Yale University was founded in 1701 and is the third-oldest institute of higher learning in the United States. It is one of the nine Colonial Colleges, founded prior to the United States becoming a sovereign nation following the American Revolution. In its 318-year history, the college has never had a black student body president—until now.
Kahlil Green is a junior and a native of Montgomery County, Md. He made history earlier this month when his classmates elected him head of the Yale College Council, the student body organization founded in 1972 to address undergraduate concerns and campus issues at the university.
The economics and political science major told Fox 5 that he is considering a career in politics. This should put him off to a great start.

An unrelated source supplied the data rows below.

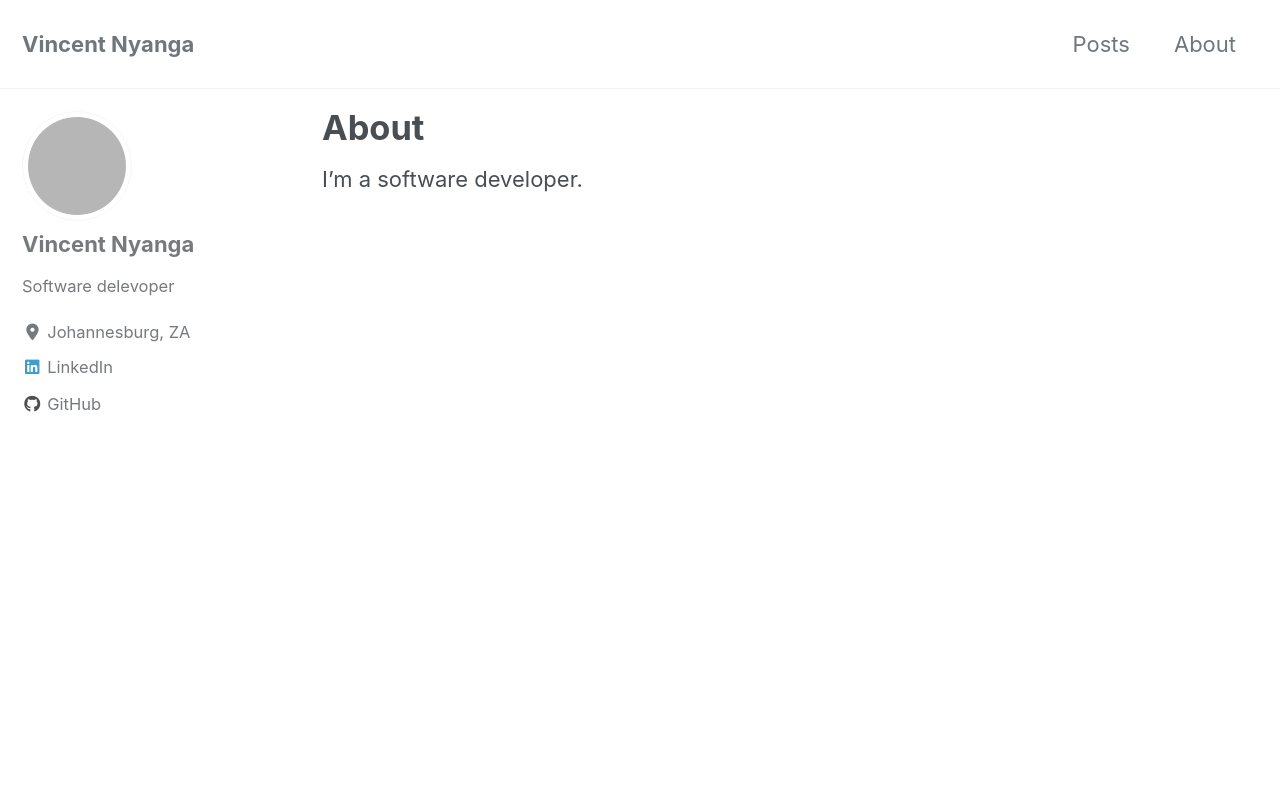
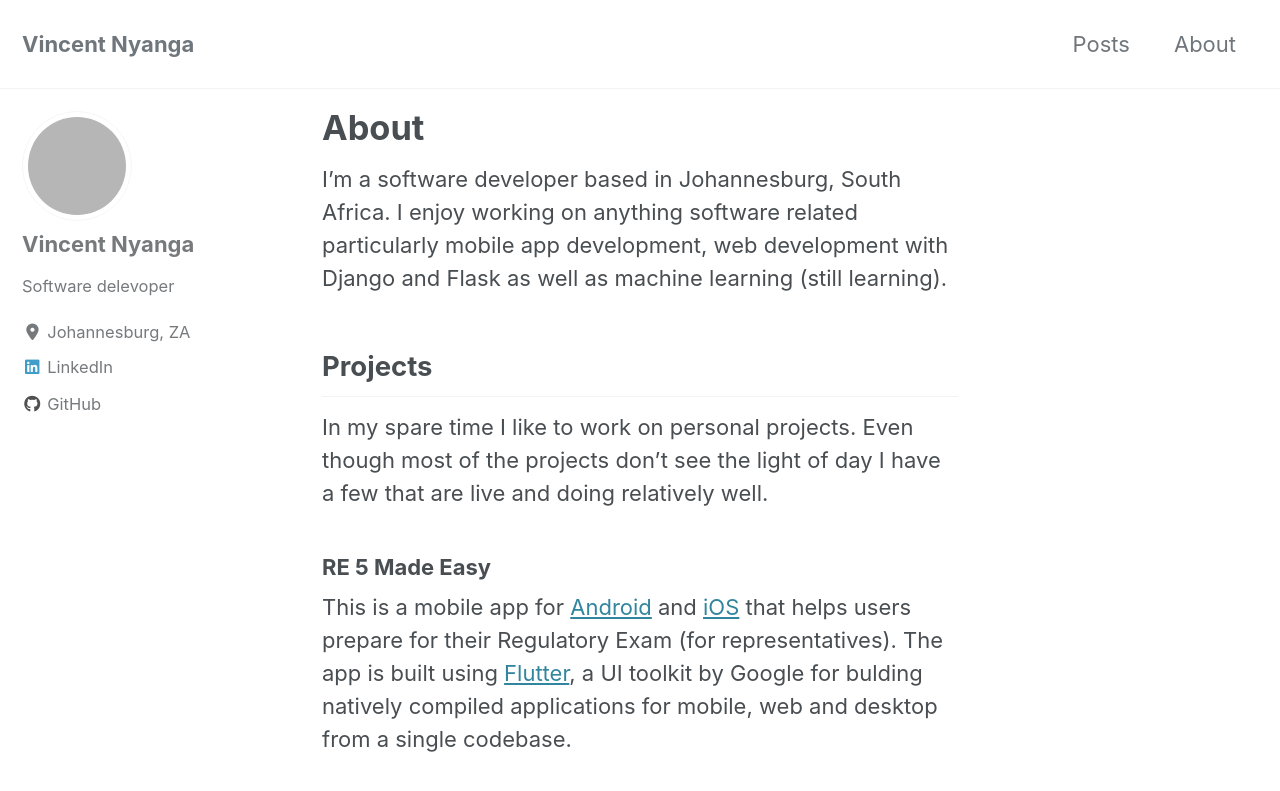
Before and after one commit to vince-nyanga/vince-nyanga.github.io, a Jekyll site: the page built from _pages/about.md, in a window 1280 px wide and 900 px high. Shown: the top 791 px of the window. Built offline with Jekyll 4.4.1, drawn with Linux system fonts in a browser that asks for light colours; cached includes are drawn as plain includes; nearby versions of some CDN libraries; grey boxes are pictures that could not be loaded.

Commit message:
updated about page

```diff
--- a/_pages/about.md
+++ b/_pages/about.md
@@ -3,4 +3,10 @@ title: "About"
 permalink: "/about/"
 ---
 
-I'm a software developer.
+I'm a software developer based in Johannesburg, South Africa. I enjoy working on anything software related particularly mobile app development, web development with Django and Flask as well as machine learning (still learning).
+
+## Projects
+In my spare time I like to work on personal projects. Even though most of the projects don't see the light of day I have a few that are live and doing relatively well.
+
+### RE 5 Made Easy
+This is a mobile app for [Android](https://play.google.com/store/apps/details?id=me.vincenyanga.re5) and [iOS](https://apps.apple.com/us/app/re-5-made-easy/id1483182746) that helps users prepare for their Regulatory Exam (for representatives). The app is built using [Flutter](https://flutter.dev/), a UI toolkit by Google for bulding natively compiled applications for mobile, web and desktop from a single codebase.
```
Also changed, not shown: _posts/device-2016-12-29-120308.png (deleted), _posts/device-2016-12-29-120721.png (deleted).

“I feel like I wanted to kind of amplify the voices of the underserved communities on campus, especially students of color. So being the first black president, I feel like I’m in a position where I can really do that,” Green said.
When asked if he feels pressure being the first black president, Green told Fox 5, “In a way, but I feel like it more so symbolizes the progress the university has made over the years for the journey that we still have ahead of us. So I think that we can be a more diverse and inclusive campus, and I’m grateful for the role that I’ll have in making it happen.”
It still boggles the mind that we continue to experience these “firsts” in the 21st century, but there is a certain amount of pride tied to seeing a black man do this.
Good on you, Kahlil Green. Good on you.
This content was originally published here.